New JCH activity with our partners in Germany

A recent visit to Berlin by members of the project team sparked ideas for new research paths and creative collaborations which are now taking shape. 

As a result of an inspiring visit to the Schloss Freienwalde, the University of Oxford's Knowledge Exchange Support Scheme has awarded Abigail Green with a grant for an exciting new initiative: 'Artists to Fill the Gap: Commemorating Walter Rathenau in a Jewish Country House'.

schloss freienwalde derhexer 2010

Schloss Freienwalde

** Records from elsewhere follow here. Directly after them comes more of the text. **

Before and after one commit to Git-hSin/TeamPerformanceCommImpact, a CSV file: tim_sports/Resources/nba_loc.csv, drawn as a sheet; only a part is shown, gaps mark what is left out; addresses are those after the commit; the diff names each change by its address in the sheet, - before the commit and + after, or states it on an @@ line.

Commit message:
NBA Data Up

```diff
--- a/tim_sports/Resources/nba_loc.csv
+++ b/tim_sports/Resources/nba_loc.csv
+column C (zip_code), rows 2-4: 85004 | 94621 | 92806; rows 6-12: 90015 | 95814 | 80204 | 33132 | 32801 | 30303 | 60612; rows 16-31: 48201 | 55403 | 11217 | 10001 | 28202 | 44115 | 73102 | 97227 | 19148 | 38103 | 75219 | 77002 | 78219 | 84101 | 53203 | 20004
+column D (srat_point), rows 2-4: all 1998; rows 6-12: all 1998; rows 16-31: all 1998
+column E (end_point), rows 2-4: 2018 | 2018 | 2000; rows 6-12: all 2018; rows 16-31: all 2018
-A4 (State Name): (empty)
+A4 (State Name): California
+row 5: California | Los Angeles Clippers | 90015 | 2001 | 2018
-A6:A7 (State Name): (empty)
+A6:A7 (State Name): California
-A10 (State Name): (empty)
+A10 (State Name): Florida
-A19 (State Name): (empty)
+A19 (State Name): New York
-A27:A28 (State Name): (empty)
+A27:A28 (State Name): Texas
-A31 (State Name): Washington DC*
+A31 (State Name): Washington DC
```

The project will work with Berlin-based international arts consultancy urKultur to develop an artistic project linking Schloss Freienwalde in Germany with other Jewish country houses through a sustained programme of artistic activity. Schloss Freienwalde was the former home of Weimar statesman and aesthete Walther Rathenau, and 2022 marks 100 years since his assassination.  A leading contemporary artist, will create site-specific work at Freienwalde to communicate its unique and complex history to younger, more diverse audiences. 

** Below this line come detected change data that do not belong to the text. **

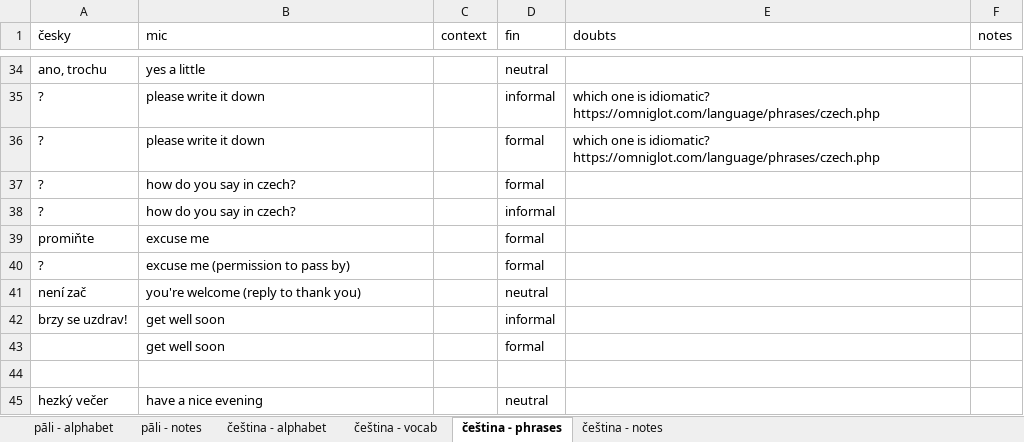
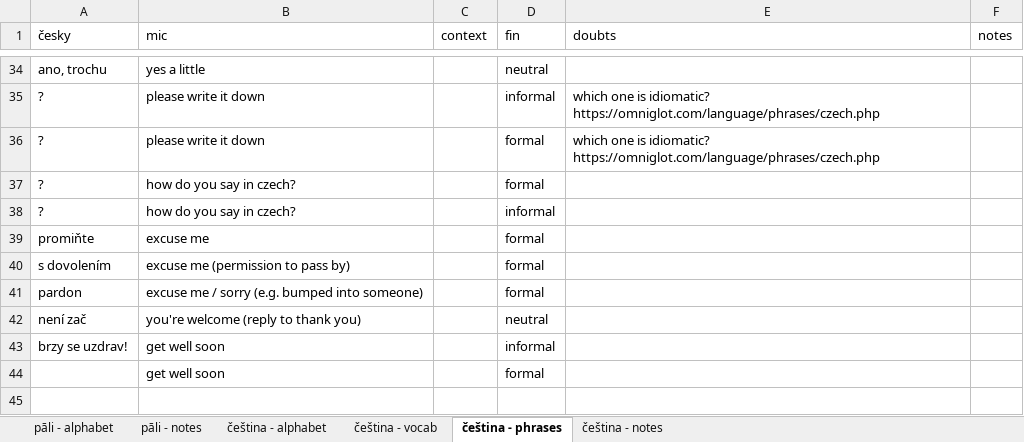
Before and after one commit to parthopdas/l, an Excel workbook: _languages.xlsx, sheet čeština - phrases, drawn as a sheet; only a part is shown, gaps mark what is left out; the shorter side is filled out with more unchanged rows; values as stored, in another font and other column widths than the file's, no borders; table styles not drawn; the diff names each change by its address in the sheet, - before the commit and + after, or states it on an @@ line.

```diff
--- a/_languages.xlsx (sheet čeština - phrases)
+++ b/_languages.xlsx (sheet čeština - phrases)
-A40 (česky): ?
+A40 (česky): s dovolením
+row 41: pardon | excuse me / sorry (e.g. bumped into someone) |  | formal
```
Also changed, not shown: sheet pāli - alphabet, 4 other files.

We are delighted that Schloss Freienwalde will also soon be joining our online heritage route, 'Palaces, Villas and Country Houses'

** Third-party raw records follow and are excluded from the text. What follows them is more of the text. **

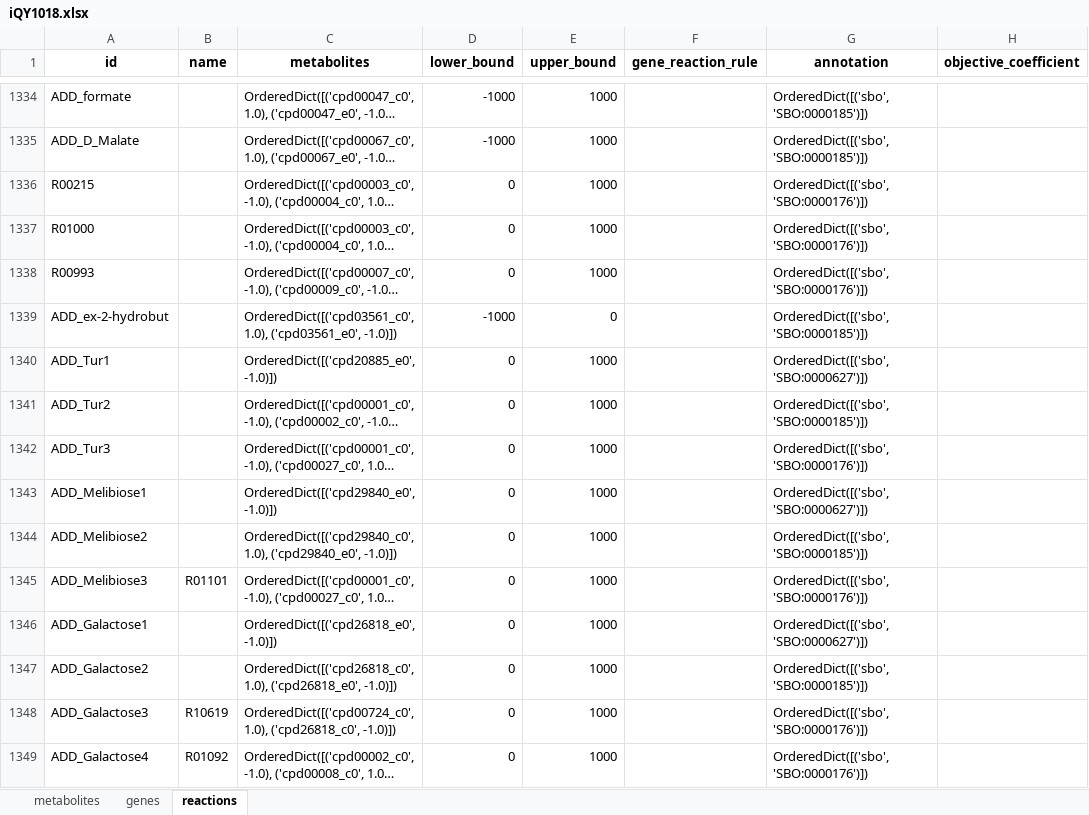
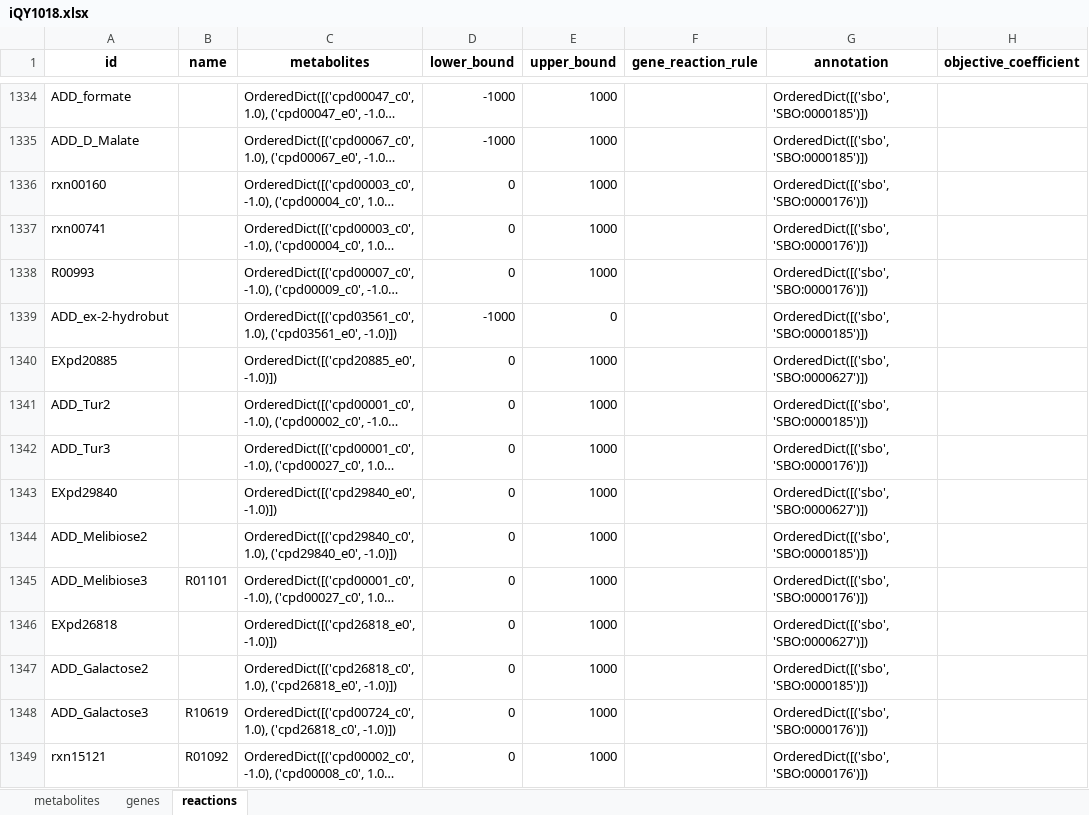
Before and after one commit to tibbdc/psa-GEM, an Excel workbook: model/iQY1018.xlsx, sheet reactions, drawn as a sheet; only a part is shown, gaps mark what is left out; long unchanged cells end in …; values as stored, in another font and other column widths than the file's, no borders; the diff covers the shown part only; the diff names each change by its address in the sheet, - before the commit and + after, or states it on an @@ line.

Commit message:
modify model

```diff
--- a/model/iQY1018.xlsx (sheet reactions)
+++ b/model/iQY1018.xlsx (sheet reactions)
-A1336 (id): R00215
+A1336 (id): rxn00160
-A1337 (id): R01000
+A1337 (id): rxn00741
-A1340 (id): ADD_Tur1
+A1340 (id): EXpd20885
-A1343 (id): ADD_Melibiose1
+A1343 (id): EXpd29840
-A1346 (id): ADD_Galactose1
+A1346 (id): EXpd26818
-A1349 (id): ADD_Galactose4
+A1349 (id): rxn15121
```
Also changed, not shown: 81 edited cells elsewhere in this sheet, 4 other files.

the liebermann villa

Villa Liebermann

Our established partnership with the Villa Liebermann has entered a new phase with the announcement of a new Collaborative Doctoral Award (Private actors, public memory and provenance research: Contextualising the Liebermann-Villa, Berlin'). a unique opportunity to explore how the German heritage landscape is being transformed by this shift towards private actors carrying out provenance research, through a focus on the Liebermann-Villa in Berlin, a private museum dedicated to the German-Jewish painter Max Liebermann (1847-1935) and run by the Max Liebermann Society. The successful candidate is now being appointed. 

Finally we are delighted that the iconic German-Jewish refugee publication Aufbau, has devoted a special issue to the theme of international Jewish Country Houses and features essays by members of the project team and our colleagues. The inspiration behind this issue came from Monica Strauss, who discovered the connection between her own family's refugee story and the National Trust's Ightam Mote thanks to the JCH project.